PDSA reveals the state of our pet nation each year in a comprehensive measure of animal wellbeing in the UK – The PDSA Animal Wellbeing (PAW) Report.

Since 2011, over 21,000 pet owners, veterinary professionals and children have been surveyed to find out how dogs, cats and rabbits are cared for. Here are the findings for cats and their companionship.

Overview

Cats don’t like to live with other unrelated cats. It can negatively impact on their health and wellbeing if they do not have access to enough resources.

Key findings from our most recent report:
Some owners of more than one cat are not providing them with enough resources such as litter trays and food bowls.
  • 59% of owners have one cat. 41% own two or more cats – that equates to around 3.9 million cats living in households with another cat.
  • Cat owners in the North East, Yorkshire, Humber and Wales are most likely to have three or more cats. Nearly a quarter of cat owners in Wales have three or more cats.
  • 63% of cat owners in the South East are most likely to have just one cat.

Top Tip...Think twice before getting a second cat as a ‘friend’ or companion for your existing cat. Cats are naturally solitary animals: they usually prefer to live alone.

“Cats are fantastic companion animals but their natural behaviour does not prepare them very well for living in houses with people and other cats. Early experiences are crucial to ensure that they are comfortable with social interaction from people, and kittens need to be handled appropriately from a very early age. 

They also need special consideration if people wish to own more than one cat. Living with housemates can be very stressful and cats are not naturally tolerant of feline company. They can learn to enjoy it but it is important to make sure that their environment is suitable and especially that they are not being expected to share resources, such as food, water, litter facilities and resting places, with other cats.

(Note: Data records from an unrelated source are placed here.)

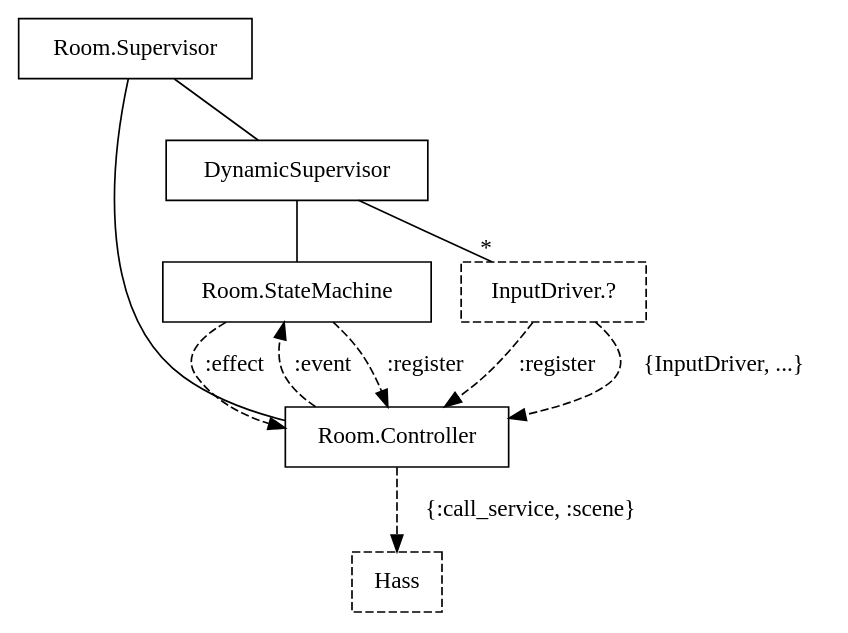
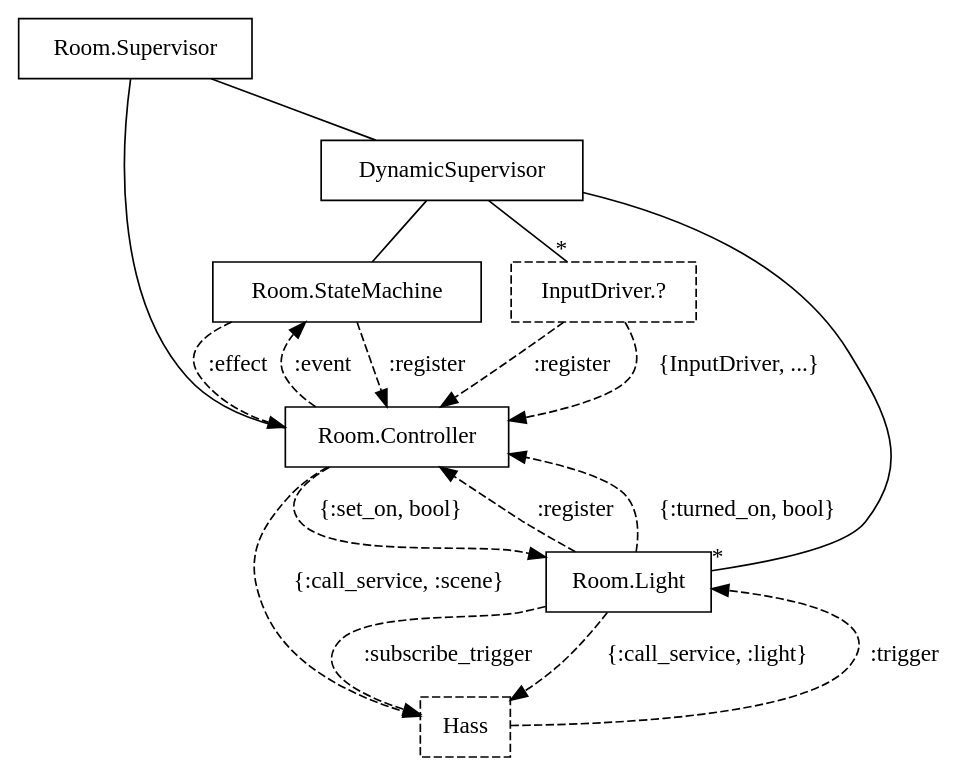
One commit to ggazzi/elightscape changed the diagram in lib/room/processes.dot. Above: the diagram before and after it, drawn with Graphviz. The commit also changed 5 other files, not shown here.

```diff
--- a/lib/room/processes.dot
+++ b/lib/room/processes.dot
@@ -1,32 +1,42 @@
 digraph {
     node [shape = rect;];
     RoomSupervisor [label = "Room.Supervisor";];
     Controller [label = "Room.Controller";];
     DynamicSupervisor;
     StateMachine [label = "Room.StateMachine";];
+    Light [label = "Room.Light";];
     InputDriver [label = "InputDriver.?";style = dashed;];
     Hass [style = dashed;];
 
     subgraph {
         // Links
         edge [dir = none;];
         RoomSupervisor -> Controller;
         RoomSupervisor -> DynamicSupervisor;
         DynamicSupervisor -> StateMachine;
+        DynamicSupervisor -> Light [headlabel = "*";];
         DynamicSupervisor -> InputDriver [headlabel = "*";];
     }
 
     subgraph {
         // Messages
         edge [style = dashed;];
 
         Controller -> StateMachine [label = ":event"; constraint = false;];
         StateMachine -> Controller [label = ":register";];
         StateMachine -> Controller [label = ":effect";];
 
         Controller -> Hass [label = "{:call_service, :scene}";];
 
+        Light -> Controller [label = ":register";];
+        Controller -> Light [label = "{:set_on, bool}";];
+        Light -> Controller [label = "{:turned_on, bool}";];
+
+        Light -> Hass [label = ":subscribe_trigger";];
+        Hass -> Light [label = ":trigger";];
+        Light -> Hass [label = "{:call_service, :light}";];
+
         InputDriver -> Controller [label = ":register";];
         InputDriver -> Controller [label = "{InputDriver, ...}";];
     }
 }
```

If they do so out of choice that is a different matter! Cats like to be in control and having choices is very important to them, as is privacy and a chance to eat and rest alone.”


Sarah Heath BVSc DipECVBM-CA CCAB MRCVS European Veterinary Specialist in Behavioural Medicine (Companion Animals).
Leaflet